Microchips save lives! There, I’ve boldly said it! Microchip insertions for pets have been a game changer in the lost and found department of pet care and shelter medicine. Without them, the number of lost pets never returned to their loving families would be shattering.
What is a Microchip? – A Microchip is a small transmitter about the size of a grain of rice. The chip itself is encapsulated in a biocompatible polymer that doesn’t cause a body or immune system reaction. Microchips have no battery and thus will not fail as time passes. Microchips have no active, moving or working parts that can break or have the need to be replaced. Microchipping has been around for over 20 years and has a proven efficacy and safety.
How are Microchips implanted? – Basically, a shot with a big needle. Microchips come in sterile, individualized packages. In this package, there is usually a microchip tag with the name and code in a typed format for home records. Based on the species of the animal being Microchipped, there are standardized locations of where the Microchips are to be placed. Dogs (and cats) have their Microchip injected under the skin between the shoulder blades. A common misconception is that surgery is needed to place a Microchip. This is false. A Microchip can be placed in a matter of seconds.

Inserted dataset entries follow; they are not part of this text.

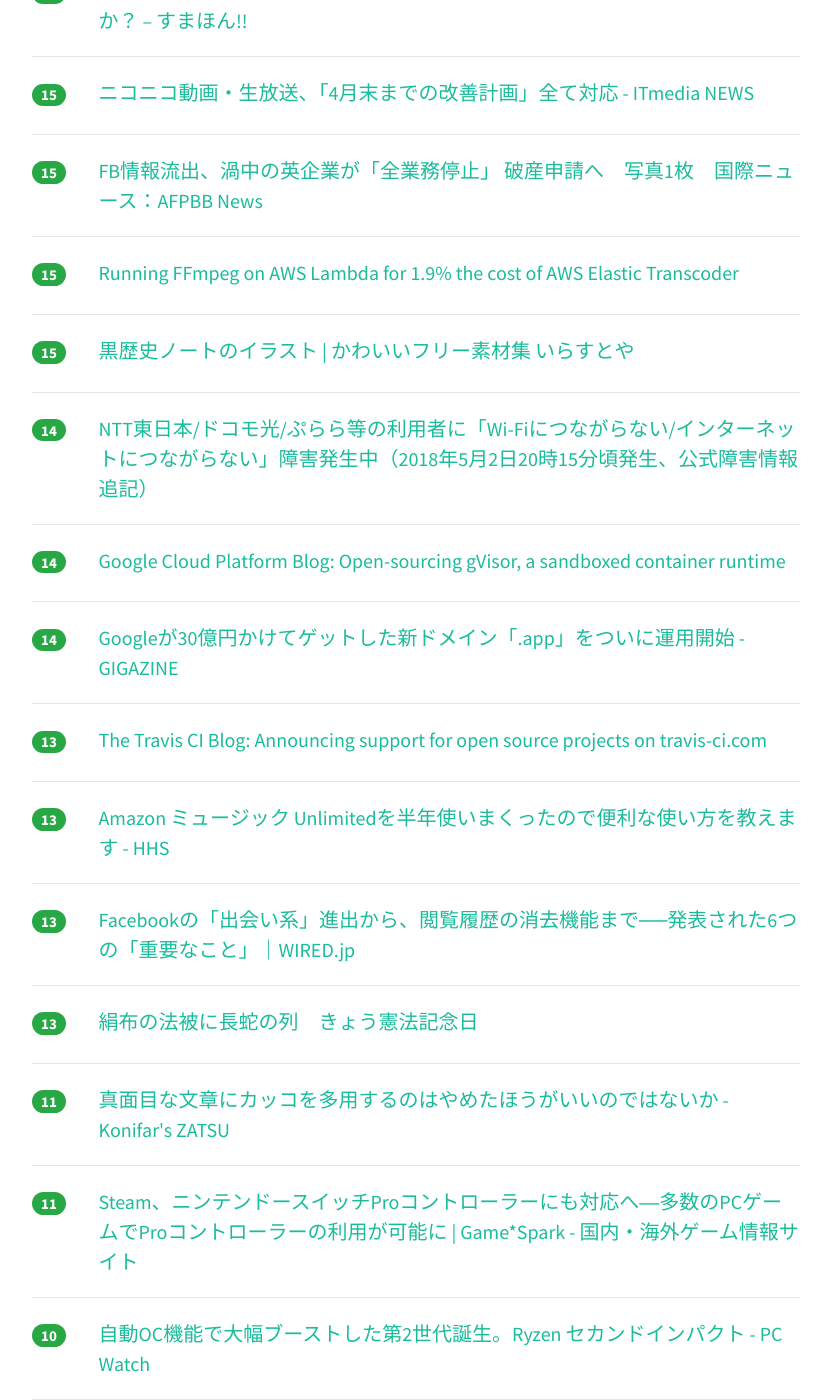
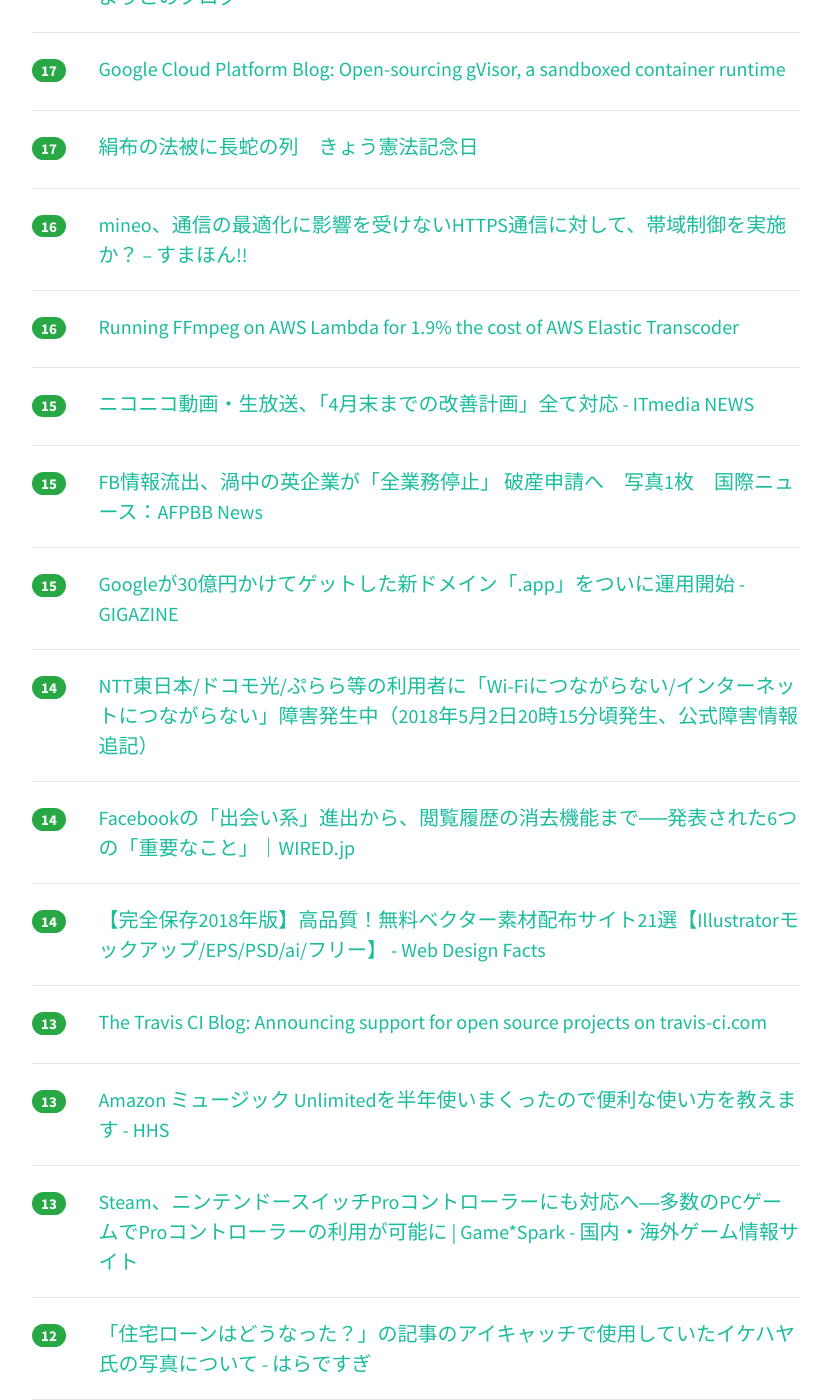
Before and after one commit to yatta47/hatena-matome-site, a Jekyll site: the page built from _posts/2018-05-03-hatena.md, in a window 1280 px wide and 1400 px high, scrolled down 3037 px. Shown: the whole window, without its empty margins (224-1053 px from the left). Built offline with Jekyll 4.4.1, drawn with Linux system fonts in a browser that asks for light colours; nearby versions of some CDN libraries; some of the changed text lies outside the part shown.

Commit message:
Updated 2018-05-03

```diff
--- a/_posts/2018-05-03-hatena.md
+++ b/_posts/2018-05-03-hatena.md
@@ -1,13 +1,13 @@
 ---
 layout: post
 title:  "2018-05-03 はてぶIT"
-date:   2018-05-03 18:03:21
+date:   2018-05-03 19:02:52
 tags: [it-hotentry]
 ---
-45 件のデータあり
+49 件のデータあり
 
 <hr><div class="row">
-<div class="col-1"><span class="badge badge-pill badge-success h2">460</span></div>
+<div class="col-1"><span class="badge badge-pill badge-success h2">519</span></div>
 <div class="col-11"><a href='https://sairu.co.jp/doernote/0034' target='_blank'>キーエンスのWebマーケティングが凄すぎるので、解説してみた | DOER NOTE</a></div>
 </div>
 <hr>
@@ -17,58 +17,63 @@ tags: [it-hotentry]
 </div>
 <hr>
 <div class="row">
-<div class="col-1"><span class="badge badge-pill badge-success h2">125</span></div>
+<div class="col-1"><span class="badge badge-pill badge-success h2">142</span></div>
+<div class="col-11"><a href='https://iphone-mania.jp/news-210969/' target='_blank'>減額のはずなのに！Apple、iPhoneのバッテリー交換希望者に3万円以上請求 - iPhone Mania</a></div>
+</div>
+<hr>
+<div class="row">
+<div class="col-1"><span class="badge badge-pill badge-success h2">133</span></div>
 <div class="col-11"><a href='http://mizchi.hatenablog.com/entry/2018/05/03/001502' target='_blank'>30歳になった - mizchi's blog</a></div>
 </div>
 <hr>
 <div class="row">
-<div class="col-1"><span class="badge badge-pill badge-success h2">125</span></div>
-<div class="col-11"><a href='https://iphone-mania.jp/news-210969/' target='_blank'>減額のはずなのに！Apple、iPhoneのバッテリー交換希望者に3万円以上請求 - iPhone Mania</a></div>
-</div>
-<hr>
-<div class="row">
-<div class="col-1"><span class="badge badge-pill badge-success h2">85</span></div>
+<div class="col-1"><span class="badge badge-pill badge-success h2">94</span></div>
 <div class="col-11"><a href='https://cpplover.blogspot.com/2018/05/llvm5llvmsjw.html' target='_blank'>本の虫: LLVMで5番目に貢献の多い開発者、LLVMの最近のSJW運動に反対して開発をやめると表明</a></div>
 </div>
 <hr>
 <div class="row">
-<div class="col-1"><span class="badge badge-pill badge-success h2">80</span></div>
+<div class="col-1"><span class="badge badge-pill badge-success h2">90</span></div>
+<div class="col-11"><a href='http://jp.automaton.am/articles/newsjp/20180503-67176/' target='_blank'>『PUBG』開発元、制作初期メンバー全員に最大5億円のボーナスを支給へ。昨年入社した社員にも平均300万円支給 | AUTOMATON</a></div>
+</div>
+<hr>
+<div class="row">
+<div class="col-1"><span class="badge badge-pill badge-success h2">86</span></div>
 <div class="col-11"><a href='https://www.asahi.com/articles/ASL4P64P5L4POIPE016.html' target='_blank'>１７歳のツイートに賛否殺到　「政権擁護じゃないのに」：朝日新聞デジタル</a></div>
 </div>
 <hr>
 <div class="row">
-<div class="col-1"><span class="badge badge-pill badge-success h2">67</span></div>
-<div class="col-11"><a href='http://jp.automaton.am/articles/newsjp/20180503-67176/' target='_blank'>『PUBG』開発元、制作初期メンバー全員に最大5億円のボーナスを支給へ。昨年入社した社員にも平均300万円支給 | AUTOMATON</a></div>
-</div>
-<hr>
-<div class="row">
-<div class="col-1"><span class="badge badge-pill badge-success h2">65</span></div>
+<div class="col-1"><span class="badge badge-pill badge-success h2">71</span></div>
 <div class="col-11"><a href='https://razokulover.hateblo.jp/entry/2018/05/02/175235' target='_blank'>Nuxt.js+Firebase HostingのサイトをPWA化してLighthouseで(ほぼ)100点満点を目指す - razokulover publog</a></div>
 </div>
 <hr>
 <div class="row">
-<div class="col-1"><span class="badge badge-pill badge-success h2">49</span></div>
+<div class="col-1"><span class="badge badge-pill badge-success h2">52</span></div>
 <div class="col-11"><a href='https://github.com/google/gvisor' target='_blank'>GitHub - google/gvisor: Sandboxed Container Runtime</a></div>
 </div>
 <hr>
 <div class="row">
-<div class="col-1"><span class="badge badge-pill badge-success h2">46</span></div>
+<div class="col-1"><span class="badge badge-pill badge-success h2">49</span></div>
 <div class="col-11"><a href='https://cloudplatform.googleblog.com/2018/05/Open-sourcing-gVisor-a-sandboxed-container-runtime.html' target='_blank'>Google Cloud Platform Blog: Open-sourcing gVisor, a sandboxed container runtime</a></div>
 </div>
 <hr>
 <div class="row">
-<div class="col-1"><span class="badge badge-pill badge-success h2">44</span></div>
+<div class="col-1"><span class="badge badge-pill badge-success h2">46</span></div>
 <div class="col-11"><a href='http://www.asuka-xp.com/paypal-me-start.html' target='_blank'>うわっ、画期的！お金を個人→個人へ、自分のURLで請求・送金できる「PayPal Me」がスタート！ : め〜んずスタジオ</a></div>
 </div>
 <hr>
 <div class="row">
-<div class="col-1"><span class="badge badge-pill badge-success h2">42</span></div>
+<div class="col-1"><span class="badge badge-pill badge-success h2">43</span></div>
 <div class="col-11"><a href='https://blog.masuqat.net/2018/03/31/react-typescript-toolchain-2018-spring/' target='_blank'>React を TypeScript で使う際のツール考察 2018 春 | La Verda Luno</a></div>
 </div>
 <hr>
 <div class="row">
-<div class="col-1"><span class="badge badge-pill badge-success h2">40</span></div>
+<div class="col-1"><span class="badge badge-pill badge-success h2">41</span></div>
 <div class="col-11"><a href='https://blogs.technet.microsoft.com/askcorejp/2018/05/02/2018-05-rollup-credssp-rdp/' target='_blank'>2018 年 5 月の更新プログラム適用によるリモート デスクトップ接続への影響 | Ask CORE</a></div>
+</div>
+<hr>
+<div class="row">
+<div class="col-1"><span class="badge badge-pill badge-success h2">38</span></div>
+<div class="col-11"><a href='https://note.mu/tsumujikaze/n/n8b5f9cfec2c9' target='_blank'>なぜモダンなプロダクトチームによるリーンなプロダクト開発が必要なのか｜川嶋一矢@メルペイPM｜note</a></div>
 </div>
 <hr>
 <div class="row">
@@ -108,7 +113,7 @@ tags: [it-hotentry]
 <hr>
 <div class="row">
 <div class="col-1"><span class="badge badge-pill badge-success h2">26</span></div>
-<div class="col-11"><a href='https://note.mu/tsumujikaze/n/n8b5f9cfec2c9' target='_blank'>なぜモダンなプロダクトチームによるリーンなプロダクト開発が必要なのか｜川嶋一矢@メルペイPM｜note</a></div>
+<div class="col-11"><a href='https://jp.techcrunch.com/2018/05/03/2018-05-02-google-revamps-its-google-maps-developer-platform/' target='_blank'>Google MapsがそのAPIの構成と課金方式を抜本的に変えて単純化、月200ドルぶんまで無料 | TechCrunch Japan</a></div>
 </div>
 <hr>
 <div class="row">
@@ -117,7 +122,7 @@ tags: [it-hotentry]
 </div>
 <hr>
 <div class="row">
-<div class="col-1"><span class="badge badge-pill badge-success h2">22</span></div>
+<div class="col-1"><span class="badge badge-pill badge-success h2">23</span></div>
 <div class="col-11"><a href='https://togetter.com/li/1203996' target='_blank'>本田圭佑、ユダヤ陰謀論にハマる - Togetter</a></div>
 </div>
 <hr>
@@ -127,12 +132,17 @@ tags: [it-hotentry]
 </div>
 <hr>
 <div class="row">
-<div class="col-1"><span class="badge badge-pill badge-success h2">19</span></div>
+<div class="col-1"><span class="badge badge-pill badge-success h2">21</span></div>
+<div class="col-11"><a href='https://www.irasutoya.com/2018/05/blog-post_52.html' target='_blank'>黒歴史ノートのイラスト | かわいいフリー素材集 いらすとや</a></div>
+</div>
+<hr>
+<div class="row">
+<div class="col-1"><span class="badge badge-pill badge-success h2">20</span></div>
 <div class="col-11"><a href='http://www.itmedia.co.jp/business/articles/1805/02/news083.html' target='_blank'>「ダークウェブ」への危機感、企業で広がり (1/2) - ITmedia ビジネスオンライン</a></div>
 </div>
 <hr>
 <div class="row">
-<div class="col-1"><span class="badge badge-pill badge-success h2">19</span></div>
+<div class="col-1"><span class="badge badge-pill badge-success h2">20</span></div>
 <div class="col-11"><a href='https://aws.amazon.com/blogs/opensource/aws-fargate-virtual-kubelet/' target='_blank'>Running AWS Fargate with virtual-kubelet | AWS Open Source Blog</a></div>
 </div>
 <hr>
@@ -142,18 +152,28 @@ tags: [it-hotentry]
 </div>
 <hr>
 <div class="row">
-<div class="col-1"><span class="badge badge-pill badge-success h2">19</span></div>
-<div class="col-11"><a href='https://jp.techcrunch.com/2018/05/03/2018-05-02-google-revamps-its-google-maps-developer-platform/' target='_blank'>Google MapsがそのAPIの構成と課金方式を抜本的に変えて単純化、月200ドルぶんまで無料 | TechCrunch Japan</a></div>
+<div class="col-1"><span class="badge badge-pill badge-success h2">18</span></div>
+<div class="col-11"><a href='http://b.hatena.ne.jp/entry/s/ameblo.jp/0163533544/entry-12372008709.html' target='_blank'>はてなブックマーク - 【湿布の副作用で「一生治りません」と診断される】 | ようこのブログ</a></div>
 </div>
 <hr>
 <div class="row">
-<div class="col-1"><span class="badge badge-pill badge-success h2">16</span></div>
-<div class="col-11"><a href='http://b.hatena.ne.jp/entry/s/ameblo.jp/0163533544/entry-12372008709.html' target='_blank'>はてなブックマーク - 【湿布の副作用で「一生治りません」と診断される】 | ようこのブログ</a></div>
+<div class="col-1"><span class="badge badge-pill badge-success h2">17</span></div>
+<div class="col-11"><a href='https://cloudplatform.googleblog.com/2018/05/Open-sourcing-gVisor-a-sandboxed-container-runtime.html?m=1' target='_blank'>Google Cloud Platform Blog: Open-sourcing gVisor, a sandboxed container runtime</a></div>
+</div>
+<hr>
+<div class="row">
+<div class="col-1"><span class="badge badge-pill badge-success h2">17</span></div>
+<div class="col-11"><a href='http://kyoko-np.net/2018050301.html' target='_blank'>絹布の法被に長蛇の列　きょう憲法記念日</a></div>
 </div>
 <hr>
 <div class="row">
 <div class="col-1"><span class="badge badge-pill badge-success h2">16</span></div>
 <div class="col-11"><a href='https://smhn.info/201805-mineo-limit-speed-https-communication' target='_blank'>mineo、通信の最適化に影響を受けないHTTPS通信に対して、帯域制御を実施か？ – すまほん!!</a></div>
+</div>
+<hr>
+<div class="row">
+<div class="col-1"><span class="badge badge-pill badge-success h2">16</span></div>
+<div class="col-11"><a href='https://intoli.com/blog/transcoding-on-aws-lambda/' target='_blank'>Running FFmpeg on AWS Lambda for 1.9% the cost of AWS Elastic Transcoder</a></div>
 </div>
 <hr>
 <div class="row">
@@ -168,12 +188,7 @@ tags: [it-hotentry]
 <hr>
 <div class="row">
 <div class="col-1"><span class="badge badge-pill badge-success h2">15</span></div>
-<div class="col-11"><a href='https://intoli.com/blog/transcoding-on-aws-lambda/' target='_blank'>Running FFmpeg on AWS Lambda for 1.9% the cost of AWS Elastic Transcoder</a></div>
-</div>
-<hr>
-<div class="row">
-<div class="col-1"><span class="badge badge-pill badge-success h2">15</span></div>
-<div class="col-11"><a href='https://www.irasutoya.com/2018/05/blog-post_52.html' target='_blank'>黒歴史ノートのイラスト | かわいいフリー素材集 いらすとや</a></div>
+<div class="col-11"><a href='https://gigazine.net/news/20180502-google-domain-app/' target='_blank'>Googleが30億円かけてゲットした新ドメイン「.app」をついに運用開始 - GIGAZINE</a></div>
 </div>
 <hr>
 <div class="row">
@@ -183,12 +198,12 @@ tags: [it-hotentry]
 <hr>
 <div class="row">
 <div class="col-1"><span class="badge badge-pill badge-success h2">14</span></div>
-<div class="col-11"><a href='https://cloudplatform.googleblog.com/2018/05/Open-sourcing-gVisor-a-sandboxed-container-runtime.html?m=1' target='_blank'>Google Cloud Platform Blog: Open-sourcing gVisor, a sandboxed container runtime</a></div>
+<div class="col-11"><a href='https://wired.jp/2018/05/02/facebook-announced-at-f8-2018/' target='_blank'>Facebookの「出会い系」進出から、閲覧履歴の消去機能まで──発表された6つの「重要なこと」｜WIRED.jp</a></div>
 </div>
 <hr>
 <div class="row">
 <div class="col-1"><span class="badge badge-pill badge-success h2">14</span></div>
-<div class="col-11"><a href='https://gigazine.net/news/20180502-google-domain-app/' target='_blank'>Googleが30億円かけてゲットした新ドメイン「.app」をついに運用開始 - GIGAZINE</a></div>
+<div class="col-11"><a href='http://www.webdesignfacts.net/entry/free-vectorsite201804' target='_blank'>【完全保存2018年版】高品質！無料ベクター素材配布サイト21選【Illustratorモックアップ/EPS/PSD/ai/フリー】 - Web Design Facts</a></div>
 </div>
 <hr>
 <div class="row">
@@ -203,12 +218,12 @@ tags: [it-hotentry]
 <hr>
 <div class="row">
 <div class="col-1"><span class="badge badge-pill badge-success h2">13</span></div>
-<div class="col-11"><a href='https://wired.jp/2018/05/02/facebook-announced-at-f8-2018/' target='_blank'>Facebookの「出会い系」進出から、閲覧履歴の消去機能まで──発表された6つの「重要なこと」｜WIRED.jp</a></div>
+<div class="col-11"><a href='https://www.gamespark.jp/article/2018/05/03/80507.html' target='_blank'>Steam、ニンテンドースイッチProコントローラーにも対応へ―多数のPCゲームでProコントローラーの利用が可能に | Game*Spark - 国内・海外ゲーム情報サイト</a></div>
 </div>
 <hr>
 <div class="row">
-<div class="col-1"><span class="badge badge-pill badge-success h2">13</span></div>
-<div class="col-11"><a href='http://kyoko-np.net/2018050301.html' target='_blank'>絹布の法被に長蛇の列　きょう憲法記念日</a></div>
+<div class="col-1"><span class="badge badge-pill badge-success h2">12</span></div>
+<div class="col-11"><a href='http://www.haradesugi.com/entry/ikedahayato_9' target='_blank'>「住宅ローンはどうなった？」の記事のアイキャッチで使用していたイケハヤ氏の写真について - はらですぎ</a></div>
 </div>
 <hr>
 <div class="row">
@@ -217,17 +232,22 @@ tags: [it-hotentry]
 </div>
 <hr>
 <div class="row">
-<div class="col-1"><span class="badge badge-pill badge-success h2">11</span></div>
-<div class="col-11"><a href='https://www.gamespark.jp/article/2018/05/03/80507.html' target='_blank'>Steam、ニンテンドースイッチProコントローラーにも対応へ―多数のPCゲームでProコントローラーの利用が可能に | Game*Spark - 国内・海外ゲーム情報サイト</a></div>
-</div>
-<hr>
-<div class="row">
 <div class="col-1"><span class="badge badge-pill badge-success h2">10</span></div>
 <div class="col-11"><a href='https://pc.watch.impress.co.jp/docs/news/1119988.html' target='_blank'>自動OC機能で大幅ブーストした第2世代誕生。Ryzen セカンドインパクト - PC Watch</a></div>
 </div>
 <hr>
 <div class="row">
-<div class="col-1"><span class="badge badge-pill badge-success h2">6</span></div>
+<div class="col-1"><span class="badge badge-pill badge-success h2">10</span></div>
+<div class="col-11"><a href='https://developers-jp.googleblog.com/2018/05/google-maps-platform-google.html' target='_blank'>Google Developers Japan: Google Maps Platform の提供を開始 : Google マップのビジネス利用がさらに進化</a></div>
+</div>
+<hr>
+<div class="row">
+<div class="col-1"><span class="badge badge-pill badge-success h2">7</span></div>
 <div class="col-11"><a href='https://www.nokia.com/en_int/news/releases/2018/05/02/nokia-enters-into-exclusive-negotiations-for-the-sale-of-its-digital-health-business' target='_blank'>Nokia enters into exclusive negotiations for the sale of its Digital Health business | Nokia</a></div>
 </div>
 <hr>
+<div class="row">
+<div class="col-1"><span class="badge badge-pill badge-success h2">6</span></div>
+<div class="col-11"><a href='http://b.hatena.ne.jp/entry/s/anond.hatelabo.jp/20180502113901' target='_blank'>はてなブックマーク - 男女平等とか言ってる奴はさー徴兵とかされる覚悟もあるの？</a></div>
+</div>
+<hr>
```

Does the implantation hurt? – The discomfort associated with placement of a Microchip is about the same as that of getting an injection for vaccinations. The needle is a little larger, but the injections happen so quickly, that many pets don’t seem to notice. Many Microchips are placed when pets are under anesthesia for their spay procedure, neuter, dental treatments, etc and are thus not even aware.
How does the Microchip work? – When a Microchip scanner is passed over the region of the body where the implant resides, a signal is emitted indicating the unique identification number of the chip. This is read on a view screen on the scanner.
What information is on the Microchip? – The only information on the Microchip is the unique identification number that is encoded. No personal information about the pet or the owner is on the microchip. The microchip information is similar to that of a vehicle identification number (VIN number) on a car.
How does the Microchip information become registered? It is very important that your Microchip information be registered. Simply having the chip implanted will not bring your pet home. If a Microchip is unregistered, the manufacturer can tract the Microchip to the facility (animal hospital, shelter, etc) that they sold it to, but unless that facility has records of each of the Microchip numbers, you are at a loss. Many animal hospitals will register the information for you. Other animal hospitals or facilities will give you the paperwork that you can fill out and mail in. Some Microchip manufacturers allow you to complete the registration online. No matter the means, REGISTER.
Do Microchips cause cancer? – No, Microchips do not cause cancer. There have been numerous studies that prove that Microchips do not cause cancer. Since the material that coats the Microchip is a biocompatible element, the body’s immune system doesn’t even know it is there.
Can a Microchip be used to locate a lost pet? No, a Microchip is not a location device. GPS systems are small enough to fit on a dog’s collar, but still too large to be made inside a Microchip. A lost pet is generally scanned at a veterinary hospital, shelter or rescue organization. Once scanned, this number can then be checked with the manufacturer’s registration database or in a database run by the American Animal Hospital Association at www.petmicrochiplookup.org. It is the database that holds the owner’s contact information.
How often do Microchips need to be registered? – Once the Microchip is registered, that registration is indefinite. The problem however, is that people move and their contact information changes, but the registration is never updated. So, always remember that if you move, change your phone numbers or other registration information, please contact the manufacturer to update their database as well. If the registrar allows for secondary contact information, provide that of a person who lives in a different location than yours. If there is a natural disaster and your pet is found and identified, but you cannot be contacted and your secondary contact is your neighbor, who is also affected by the natural disaster, you are again at a loss. However, if you give contact information for someone outside of your living area, the likelihood that they can be contacted is greater. We learned a lot of this the hard way from hurricane Katrina.
Be a life saver – Microchip your pet today!